Lines in the following data that contain the string "integration" are to be counted. Report only their number.
**********
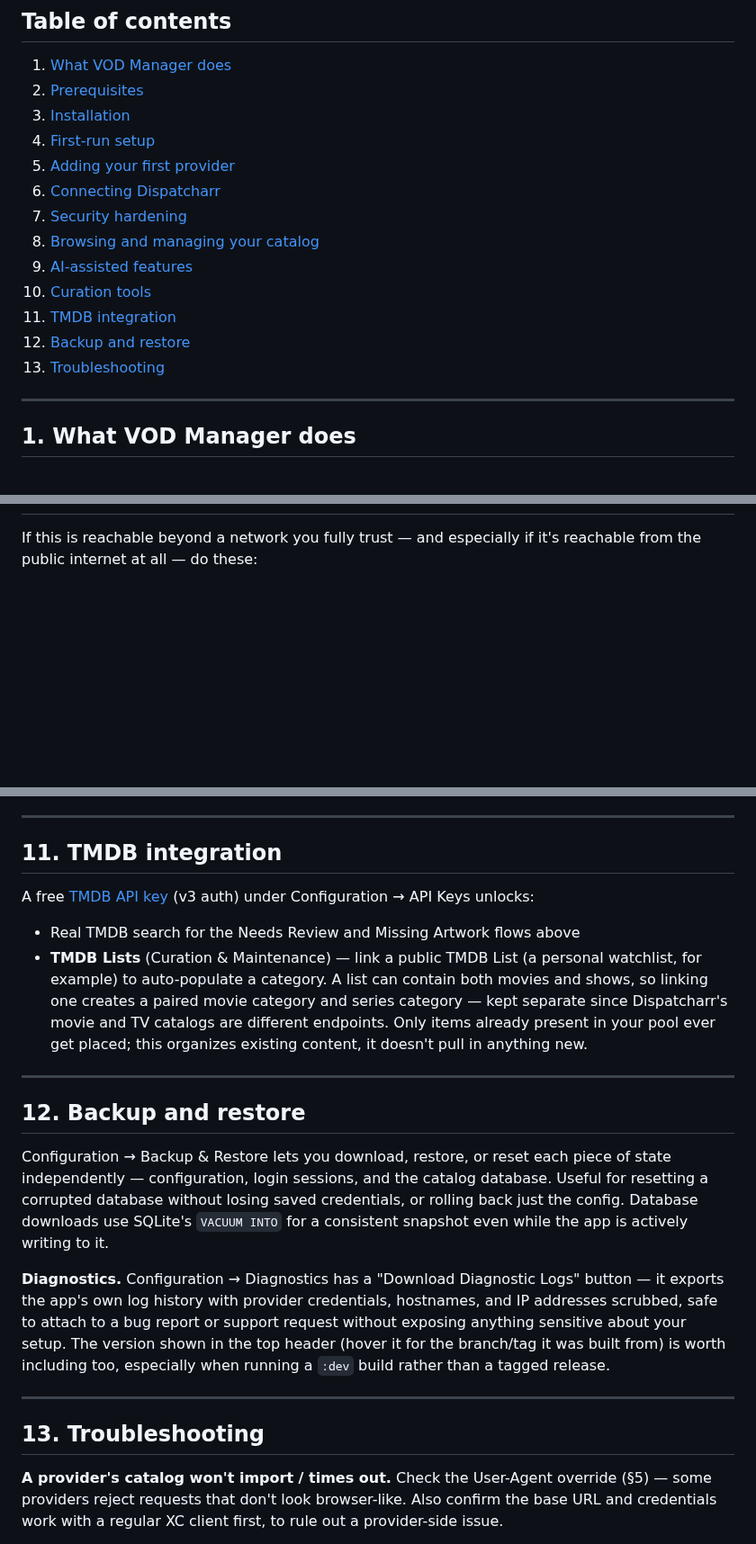
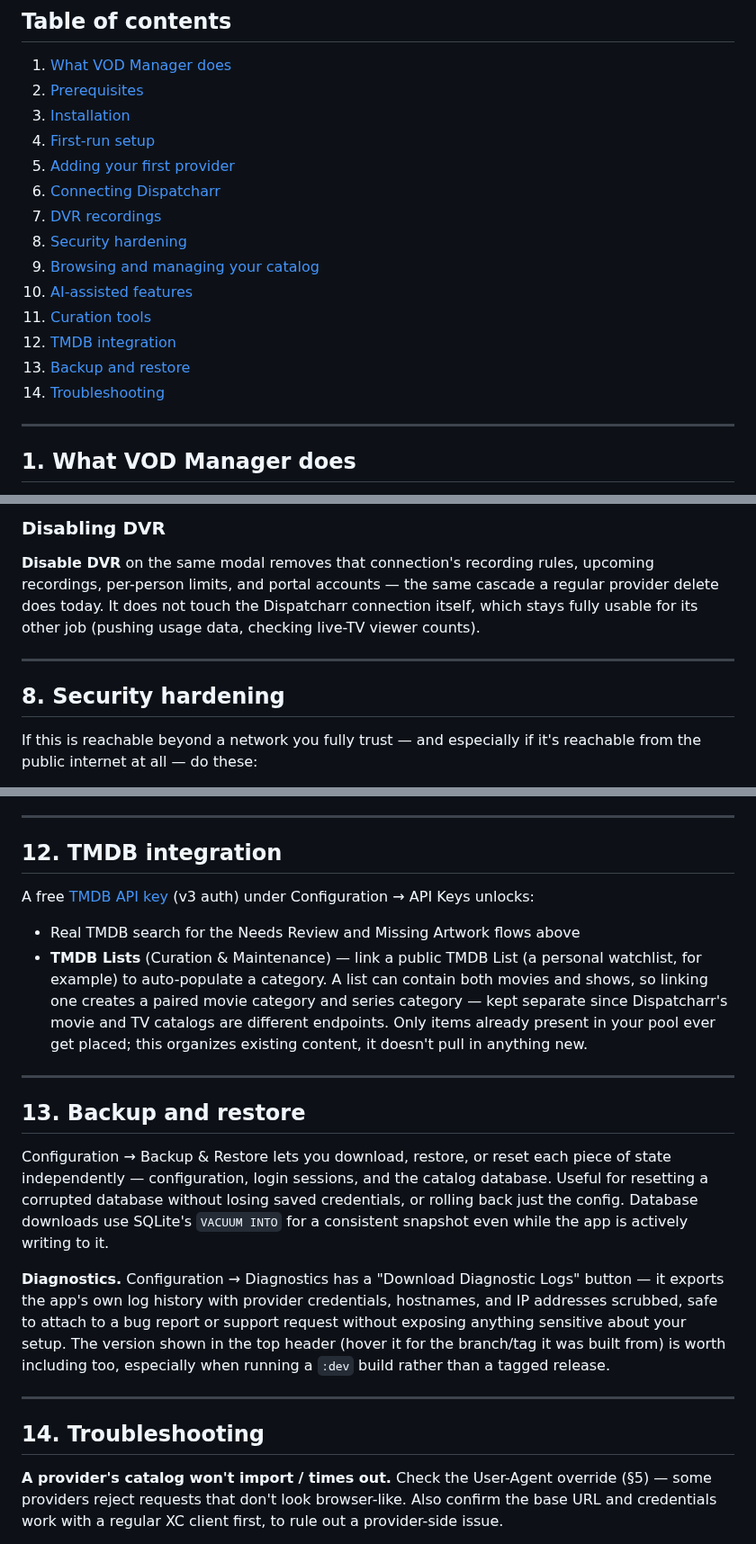
Before and after one commit to jstevenscl/vod-manager, a Markdown page: USERGUIDE.md, 3 parts joined by grey strips. Shown at 90% size. Rendered like a GitHub page; blank space fills up the shorter version.

```diff
--- a/USERGUIDE.md
+++ b/USERGUIDE.md
@@ -18,13 +18,14 @@ walkthrough, see [README.md](README.md).
 4. [First-run setup](#4-first-run-setup)
 5. [Adding your first provider](#5-adding-your-first-provider)
 6. [Connecting Dispatcharr](#6-connecting-dispatcharr)
-7. [Security hardening](#7-security-hardening)
-8. [Browsing and managing your catalog](#8-browsing-and-managing-your-catalog)
-9. [AI-assisted features](#9-ai-assisted-features)
-10. [Curation tools](#10-curation-tools)
-11. [TMDB integration](#11-tmdb-integration)
-12. [Backup and restore](#12-backup-and-restore)
-13. [Troubleshooting](#13-troubleshooting)
+7. [DVR recordings](#7-dvr-recordings)
+8. [Security hardening](#8-security-hardening)
+9. [Browsing and managing your catalog](#9-browsing-and-managing-your-catalog)
+10. [AI-assisted features](#10-ai-assisted-features)
+11. [Curation tools](#11-curation-tools)
+12. [TMDB integration](#12-tmdb-integration)
+13. [Backup and restore](#13-backup-and-restore)
+14. [Troubleshooting](#14-troubleshooting)
 
 ---
 
@@ -350,3 +425,14 @@ disallowed content even with a raw copied stream URL.
+### Disabling DVR
+
+**Disable DVR** on the same modal removes that connection's recording rules,
+upcoming recordings, per-person limits, and portal accounts — the same
+cascade a regular provider delete does today. It does not touch the
+Dispatcharr connection itself, which stays fully usable for its other job
+(pushing usage data, checking live-TV viewer counts).
+
+---
+
+## 8. Security hardening
 
 If this is reachable beyond a network you fully trust — and especially if
 it's reachable from the public internet at all — do these:
@@ -601,7 +687,7 @@ not yet lazily enriched, not broken.
 
 ---
 
-## 11. TMDB integration
+## 12. TMDB integration
 
 A free [TMDB API key](https://www.themoviedb.org/settings/api) (v3 auth)
 under Configuration → API Keys unlocks:
@@ -617,7 +703,7 @@ under Configuration → API Keys unlocks:
 
 ---
 
-## 12. Backup and restore
+## 13. Backup and restore
 
 Configuration → Backup & Restore lets you download, restore, or reset each
 piece of state independently — configuration, login sessions, and the
@@ -636,7 +722,7 @@ build rather than a tagged release.
 
 ---
 
-## 13. Troubleshooting
+## 14. Troubleshooting
 
 **A provider's catalog won't import / times out.** Check the User-Agent
 override (§5) — some providers reject requests that don't look
```
Also changed, not shown: other parts of USERGUIDE.md (+85 -11 lines), README.md (+2 -2 lines), docs/screenshots/dvr-settings-modal.png (added), 17 other files.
**********
* **ANSWER**: 4